Dealing with aggressive behaviour in nursing homes: caregivers' use of recommended measures. / Zeller, A.; Müller, M.; Needham, I.; Dassen, T.; Kok, G.; Halfens, R.J.G.

In: Journal of Clinical Nursing, Vol. 23, No. 17-18, 01.01.2014, p. 2542-2553.

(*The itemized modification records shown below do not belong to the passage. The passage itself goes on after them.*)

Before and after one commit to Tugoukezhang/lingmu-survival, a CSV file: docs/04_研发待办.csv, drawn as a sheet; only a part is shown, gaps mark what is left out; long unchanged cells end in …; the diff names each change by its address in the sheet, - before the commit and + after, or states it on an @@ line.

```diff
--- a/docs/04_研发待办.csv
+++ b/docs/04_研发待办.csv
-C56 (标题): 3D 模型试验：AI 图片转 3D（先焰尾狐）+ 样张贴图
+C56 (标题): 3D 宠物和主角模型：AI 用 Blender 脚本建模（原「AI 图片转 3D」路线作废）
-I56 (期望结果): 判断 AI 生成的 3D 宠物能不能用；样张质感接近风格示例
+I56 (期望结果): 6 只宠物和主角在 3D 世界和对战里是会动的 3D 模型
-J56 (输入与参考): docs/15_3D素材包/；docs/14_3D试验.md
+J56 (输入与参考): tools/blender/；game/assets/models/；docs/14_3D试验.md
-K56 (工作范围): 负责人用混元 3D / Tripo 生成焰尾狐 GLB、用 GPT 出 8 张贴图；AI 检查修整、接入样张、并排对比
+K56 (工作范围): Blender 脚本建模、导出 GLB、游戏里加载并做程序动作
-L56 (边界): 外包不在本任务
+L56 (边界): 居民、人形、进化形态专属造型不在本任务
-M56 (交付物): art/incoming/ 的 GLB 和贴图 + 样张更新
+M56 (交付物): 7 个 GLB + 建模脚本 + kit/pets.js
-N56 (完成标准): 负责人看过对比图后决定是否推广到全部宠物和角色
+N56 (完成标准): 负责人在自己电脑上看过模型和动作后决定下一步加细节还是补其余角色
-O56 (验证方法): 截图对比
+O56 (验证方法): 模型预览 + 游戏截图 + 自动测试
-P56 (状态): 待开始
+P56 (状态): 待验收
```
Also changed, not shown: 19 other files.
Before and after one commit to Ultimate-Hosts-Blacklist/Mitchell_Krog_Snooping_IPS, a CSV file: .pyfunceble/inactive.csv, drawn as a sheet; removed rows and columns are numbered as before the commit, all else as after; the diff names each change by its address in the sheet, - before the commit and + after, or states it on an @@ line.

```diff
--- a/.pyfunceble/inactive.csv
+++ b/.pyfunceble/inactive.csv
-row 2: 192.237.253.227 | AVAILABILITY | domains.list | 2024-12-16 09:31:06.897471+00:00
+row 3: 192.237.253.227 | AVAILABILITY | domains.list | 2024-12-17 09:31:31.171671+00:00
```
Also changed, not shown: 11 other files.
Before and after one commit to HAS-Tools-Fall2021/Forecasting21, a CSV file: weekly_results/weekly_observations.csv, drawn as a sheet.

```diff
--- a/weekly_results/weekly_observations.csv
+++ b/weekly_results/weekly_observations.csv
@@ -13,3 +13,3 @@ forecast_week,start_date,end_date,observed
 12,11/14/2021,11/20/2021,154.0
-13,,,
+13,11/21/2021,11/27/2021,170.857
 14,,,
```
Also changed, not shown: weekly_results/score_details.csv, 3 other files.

Research output: Contribution to journalArticleAcademicpeer-review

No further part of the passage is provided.